# TASK REQUIREMENTS
Retype the data that follows line by line, exactly, and leave its pictures out.

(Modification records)
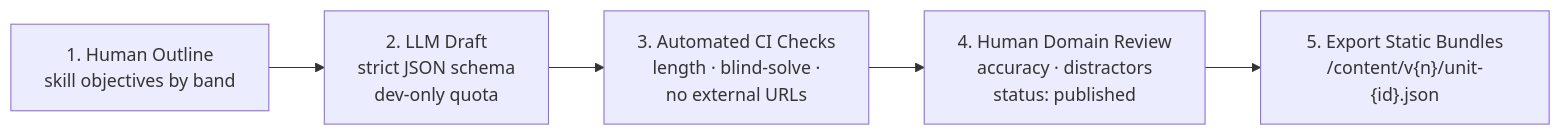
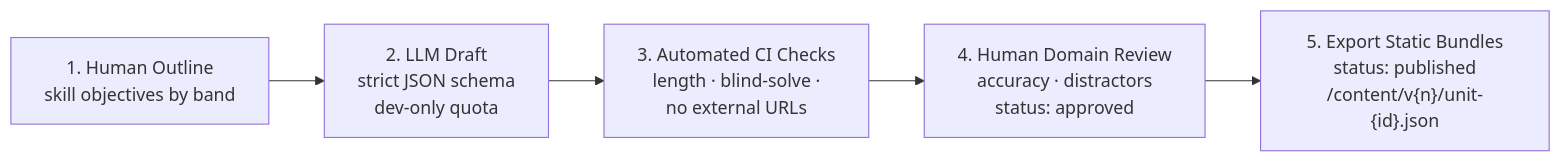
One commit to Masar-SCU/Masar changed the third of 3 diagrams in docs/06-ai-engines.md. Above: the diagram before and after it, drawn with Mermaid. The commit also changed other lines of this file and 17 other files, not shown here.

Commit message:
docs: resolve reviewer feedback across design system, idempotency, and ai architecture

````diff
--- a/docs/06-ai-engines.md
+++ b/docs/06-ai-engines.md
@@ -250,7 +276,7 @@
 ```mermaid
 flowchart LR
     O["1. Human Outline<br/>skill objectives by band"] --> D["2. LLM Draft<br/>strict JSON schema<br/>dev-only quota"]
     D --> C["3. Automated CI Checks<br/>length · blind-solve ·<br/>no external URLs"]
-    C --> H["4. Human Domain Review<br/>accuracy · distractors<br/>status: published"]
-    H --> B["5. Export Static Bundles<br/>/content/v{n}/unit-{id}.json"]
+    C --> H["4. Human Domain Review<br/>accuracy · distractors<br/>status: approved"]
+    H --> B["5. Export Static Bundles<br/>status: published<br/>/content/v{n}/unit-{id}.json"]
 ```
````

# TASK ANSWER
One commit to Masar-SCU/Masar changed the third of 3 diagrams in docs/06-ai-engines.md. Above: the diagram before and after it, drawn with Mermaid. The commit also changed other lines of this file and 17 other files, not shown here.

Commit message:
docs: resolve reviewer feedback across design system, idempotency, and ai architecture

````diff
--- a/docs/06-ai-engines.md
+++ b/docs/06-ai-engines.md
@@ -250,7 +276,7 @@
 ```mermaid
 flowchart LR
     O["1. Human Outline<br/>skill objectives by band"] --> D["2. LLM Draft<br/>strict JSON schema<br/>dev-only quota"]
     D --> C["3. Automated CI Checks<br/>length · blind-solve ·<br/>no external URLs"]
-    C --> H["4. Human Domain Review<br/>accuracy · distractors<br/>status: published"]
-    H --> B["5. Export Static Bundles<br/>/content/v{n}/unit-{id}.json"]
+    C --> H["4. Human Domain Review<br/>accuracy · distractors<br/>status: approved"]
+    H --> B["5. Export Static Bundles<br/>status: published<br/>/content/v{n}/unit-{id}.json"]
 ```
````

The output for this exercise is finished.